[User interface change data]

##########

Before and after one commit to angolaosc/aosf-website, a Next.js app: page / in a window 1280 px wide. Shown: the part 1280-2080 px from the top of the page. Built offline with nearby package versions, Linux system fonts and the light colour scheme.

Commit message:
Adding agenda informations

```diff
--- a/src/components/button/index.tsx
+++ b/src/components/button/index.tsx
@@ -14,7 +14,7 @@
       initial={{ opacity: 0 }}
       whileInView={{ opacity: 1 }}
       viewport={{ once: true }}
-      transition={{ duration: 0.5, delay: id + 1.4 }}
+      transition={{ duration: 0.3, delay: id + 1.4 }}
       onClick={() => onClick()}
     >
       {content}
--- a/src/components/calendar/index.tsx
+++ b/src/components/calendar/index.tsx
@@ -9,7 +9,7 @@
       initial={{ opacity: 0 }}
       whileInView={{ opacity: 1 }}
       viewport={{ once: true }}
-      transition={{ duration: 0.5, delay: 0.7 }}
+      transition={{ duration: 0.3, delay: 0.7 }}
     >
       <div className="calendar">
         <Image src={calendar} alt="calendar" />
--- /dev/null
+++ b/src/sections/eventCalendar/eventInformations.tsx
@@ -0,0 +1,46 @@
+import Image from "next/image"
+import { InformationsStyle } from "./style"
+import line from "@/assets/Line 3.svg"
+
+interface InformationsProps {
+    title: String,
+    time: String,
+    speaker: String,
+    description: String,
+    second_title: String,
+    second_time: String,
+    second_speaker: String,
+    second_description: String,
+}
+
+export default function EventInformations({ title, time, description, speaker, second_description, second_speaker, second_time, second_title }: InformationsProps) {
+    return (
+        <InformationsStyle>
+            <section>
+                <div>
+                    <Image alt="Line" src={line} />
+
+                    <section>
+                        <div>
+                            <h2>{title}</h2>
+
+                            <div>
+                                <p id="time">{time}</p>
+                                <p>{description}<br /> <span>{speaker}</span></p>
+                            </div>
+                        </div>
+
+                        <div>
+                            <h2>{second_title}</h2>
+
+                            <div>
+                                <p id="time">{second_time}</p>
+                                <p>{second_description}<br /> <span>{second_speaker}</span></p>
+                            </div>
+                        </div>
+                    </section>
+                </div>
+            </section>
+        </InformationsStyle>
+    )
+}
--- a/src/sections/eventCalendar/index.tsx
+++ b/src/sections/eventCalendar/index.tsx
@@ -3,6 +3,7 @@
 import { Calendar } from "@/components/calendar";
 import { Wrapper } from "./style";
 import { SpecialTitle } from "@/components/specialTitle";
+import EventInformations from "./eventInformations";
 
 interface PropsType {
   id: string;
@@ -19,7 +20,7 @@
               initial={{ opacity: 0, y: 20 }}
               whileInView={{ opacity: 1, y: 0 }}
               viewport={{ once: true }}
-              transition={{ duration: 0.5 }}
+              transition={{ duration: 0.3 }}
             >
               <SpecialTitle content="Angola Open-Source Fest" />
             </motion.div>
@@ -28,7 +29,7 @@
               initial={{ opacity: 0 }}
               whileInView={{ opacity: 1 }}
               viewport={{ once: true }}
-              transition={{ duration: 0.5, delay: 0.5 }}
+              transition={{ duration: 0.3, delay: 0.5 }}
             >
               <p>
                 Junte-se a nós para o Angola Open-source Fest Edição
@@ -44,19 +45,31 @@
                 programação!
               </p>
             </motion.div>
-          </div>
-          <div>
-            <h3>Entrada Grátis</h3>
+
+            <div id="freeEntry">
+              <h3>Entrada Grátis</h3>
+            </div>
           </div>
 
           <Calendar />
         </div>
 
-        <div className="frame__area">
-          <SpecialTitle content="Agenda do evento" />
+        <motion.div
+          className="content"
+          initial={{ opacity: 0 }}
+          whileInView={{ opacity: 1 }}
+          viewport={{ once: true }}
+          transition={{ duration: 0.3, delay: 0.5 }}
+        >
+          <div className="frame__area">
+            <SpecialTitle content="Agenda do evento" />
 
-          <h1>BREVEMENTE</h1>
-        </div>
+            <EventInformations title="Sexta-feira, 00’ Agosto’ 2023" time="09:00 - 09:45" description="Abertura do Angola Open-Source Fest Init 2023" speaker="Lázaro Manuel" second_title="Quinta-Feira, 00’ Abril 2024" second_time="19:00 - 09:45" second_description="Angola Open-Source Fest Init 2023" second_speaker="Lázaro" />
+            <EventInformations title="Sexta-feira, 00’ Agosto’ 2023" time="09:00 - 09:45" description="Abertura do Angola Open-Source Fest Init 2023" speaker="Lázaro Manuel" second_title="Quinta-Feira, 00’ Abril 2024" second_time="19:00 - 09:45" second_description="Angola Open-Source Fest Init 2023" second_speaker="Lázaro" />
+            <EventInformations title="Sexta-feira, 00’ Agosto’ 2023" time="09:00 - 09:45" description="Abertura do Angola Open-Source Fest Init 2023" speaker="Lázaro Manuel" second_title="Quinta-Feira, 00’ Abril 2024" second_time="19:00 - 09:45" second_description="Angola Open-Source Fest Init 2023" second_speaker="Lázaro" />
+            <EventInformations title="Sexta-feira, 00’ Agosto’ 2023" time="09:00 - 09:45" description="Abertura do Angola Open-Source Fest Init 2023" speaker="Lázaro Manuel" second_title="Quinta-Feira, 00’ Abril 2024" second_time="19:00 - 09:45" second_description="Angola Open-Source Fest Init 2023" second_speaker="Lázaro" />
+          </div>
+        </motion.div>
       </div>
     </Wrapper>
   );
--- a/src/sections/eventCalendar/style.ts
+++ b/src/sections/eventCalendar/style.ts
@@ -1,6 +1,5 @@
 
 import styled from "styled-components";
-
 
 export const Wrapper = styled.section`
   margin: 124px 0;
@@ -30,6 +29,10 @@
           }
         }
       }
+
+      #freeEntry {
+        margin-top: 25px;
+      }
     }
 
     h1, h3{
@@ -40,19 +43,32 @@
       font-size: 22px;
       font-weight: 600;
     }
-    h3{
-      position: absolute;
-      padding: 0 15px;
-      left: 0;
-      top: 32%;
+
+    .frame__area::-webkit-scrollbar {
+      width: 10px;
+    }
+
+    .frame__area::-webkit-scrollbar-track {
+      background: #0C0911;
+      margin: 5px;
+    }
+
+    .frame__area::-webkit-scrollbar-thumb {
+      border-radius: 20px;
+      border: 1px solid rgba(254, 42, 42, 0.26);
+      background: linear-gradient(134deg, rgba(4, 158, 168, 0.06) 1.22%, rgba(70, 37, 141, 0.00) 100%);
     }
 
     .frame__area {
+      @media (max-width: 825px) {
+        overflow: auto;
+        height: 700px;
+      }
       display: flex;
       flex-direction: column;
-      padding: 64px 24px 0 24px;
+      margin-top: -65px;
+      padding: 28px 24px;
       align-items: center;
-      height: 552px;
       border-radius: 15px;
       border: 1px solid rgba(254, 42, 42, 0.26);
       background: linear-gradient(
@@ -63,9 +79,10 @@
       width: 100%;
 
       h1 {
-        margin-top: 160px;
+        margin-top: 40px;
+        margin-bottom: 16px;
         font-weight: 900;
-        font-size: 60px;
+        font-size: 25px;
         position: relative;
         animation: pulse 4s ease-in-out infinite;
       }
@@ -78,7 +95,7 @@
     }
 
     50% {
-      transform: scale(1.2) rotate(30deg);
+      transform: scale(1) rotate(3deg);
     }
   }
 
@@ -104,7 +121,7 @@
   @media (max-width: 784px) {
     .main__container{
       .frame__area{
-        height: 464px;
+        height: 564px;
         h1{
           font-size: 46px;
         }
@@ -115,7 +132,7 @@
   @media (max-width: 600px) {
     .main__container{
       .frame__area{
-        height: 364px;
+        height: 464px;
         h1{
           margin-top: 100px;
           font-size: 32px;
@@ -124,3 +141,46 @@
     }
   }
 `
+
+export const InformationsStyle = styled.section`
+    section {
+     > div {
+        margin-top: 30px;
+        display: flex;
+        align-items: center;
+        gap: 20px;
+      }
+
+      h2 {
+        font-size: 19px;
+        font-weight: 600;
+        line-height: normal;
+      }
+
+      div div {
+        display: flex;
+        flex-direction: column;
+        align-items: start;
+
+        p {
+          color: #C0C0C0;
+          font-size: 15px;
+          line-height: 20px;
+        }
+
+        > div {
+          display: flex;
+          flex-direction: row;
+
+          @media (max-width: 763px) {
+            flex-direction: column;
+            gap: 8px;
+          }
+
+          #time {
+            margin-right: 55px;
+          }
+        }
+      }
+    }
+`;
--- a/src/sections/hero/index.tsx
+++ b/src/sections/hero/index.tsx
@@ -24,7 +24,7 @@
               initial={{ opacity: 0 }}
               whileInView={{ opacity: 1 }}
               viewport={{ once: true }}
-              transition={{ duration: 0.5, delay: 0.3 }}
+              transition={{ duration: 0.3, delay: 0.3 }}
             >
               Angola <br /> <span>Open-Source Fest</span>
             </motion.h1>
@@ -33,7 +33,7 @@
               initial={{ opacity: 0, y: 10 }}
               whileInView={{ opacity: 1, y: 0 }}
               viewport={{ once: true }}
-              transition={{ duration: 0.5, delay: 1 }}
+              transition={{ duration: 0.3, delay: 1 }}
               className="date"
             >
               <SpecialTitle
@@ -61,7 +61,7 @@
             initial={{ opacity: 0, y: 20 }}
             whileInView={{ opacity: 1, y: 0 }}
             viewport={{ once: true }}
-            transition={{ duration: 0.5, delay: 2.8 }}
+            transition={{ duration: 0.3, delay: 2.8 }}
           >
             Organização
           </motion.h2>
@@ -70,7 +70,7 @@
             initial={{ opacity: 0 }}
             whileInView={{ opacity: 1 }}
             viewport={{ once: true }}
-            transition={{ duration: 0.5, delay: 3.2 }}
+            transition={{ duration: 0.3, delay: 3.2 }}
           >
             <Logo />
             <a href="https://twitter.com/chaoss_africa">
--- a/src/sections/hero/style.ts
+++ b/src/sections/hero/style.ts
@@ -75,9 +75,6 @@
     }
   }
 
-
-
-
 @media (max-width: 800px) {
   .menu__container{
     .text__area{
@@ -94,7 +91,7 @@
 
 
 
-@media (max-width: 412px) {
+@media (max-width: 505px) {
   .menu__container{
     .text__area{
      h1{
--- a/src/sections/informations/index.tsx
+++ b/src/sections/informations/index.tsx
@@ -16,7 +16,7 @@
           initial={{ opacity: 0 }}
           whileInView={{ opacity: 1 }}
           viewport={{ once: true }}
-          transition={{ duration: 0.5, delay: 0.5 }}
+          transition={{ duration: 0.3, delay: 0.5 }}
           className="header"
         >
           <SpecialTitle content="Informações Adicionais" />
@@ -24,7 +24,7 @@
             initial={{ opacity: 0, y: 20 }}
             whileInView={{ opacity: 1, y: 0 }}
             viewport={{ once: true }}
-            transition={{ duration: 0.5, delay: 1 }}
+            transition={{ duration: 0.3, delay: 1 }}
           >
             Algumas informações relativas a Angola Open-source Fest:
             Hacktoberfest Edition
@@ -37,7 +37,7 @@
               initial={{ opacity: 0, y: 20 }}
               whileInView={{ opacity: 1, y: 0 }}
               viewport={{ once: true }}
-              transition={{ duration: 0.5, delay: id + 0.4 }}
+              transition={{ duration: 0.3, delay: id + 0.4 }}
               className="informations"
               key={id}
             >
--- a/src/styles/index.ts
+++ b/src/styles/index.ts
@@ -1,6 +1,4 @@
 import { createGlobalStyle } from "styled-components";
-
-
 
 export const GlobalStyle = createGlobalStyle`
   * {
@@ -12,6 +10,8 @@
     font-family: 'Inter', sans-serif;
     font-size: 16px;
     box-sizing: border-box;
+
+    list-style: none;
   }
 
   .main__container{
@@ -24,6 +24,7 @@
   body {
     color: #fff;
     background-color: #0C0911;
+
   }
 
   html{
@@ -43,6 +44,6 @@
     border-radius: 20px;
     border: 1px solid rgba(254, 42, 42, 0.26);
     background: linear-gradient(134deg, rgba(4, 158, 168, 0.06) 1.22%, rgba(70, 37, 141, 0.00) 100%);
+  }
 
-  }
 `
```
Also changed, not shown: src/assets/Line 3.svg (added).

##########

Exercise directions: How many lines in these records hold the string "align"? Reply with the number alone.

Completed task: 3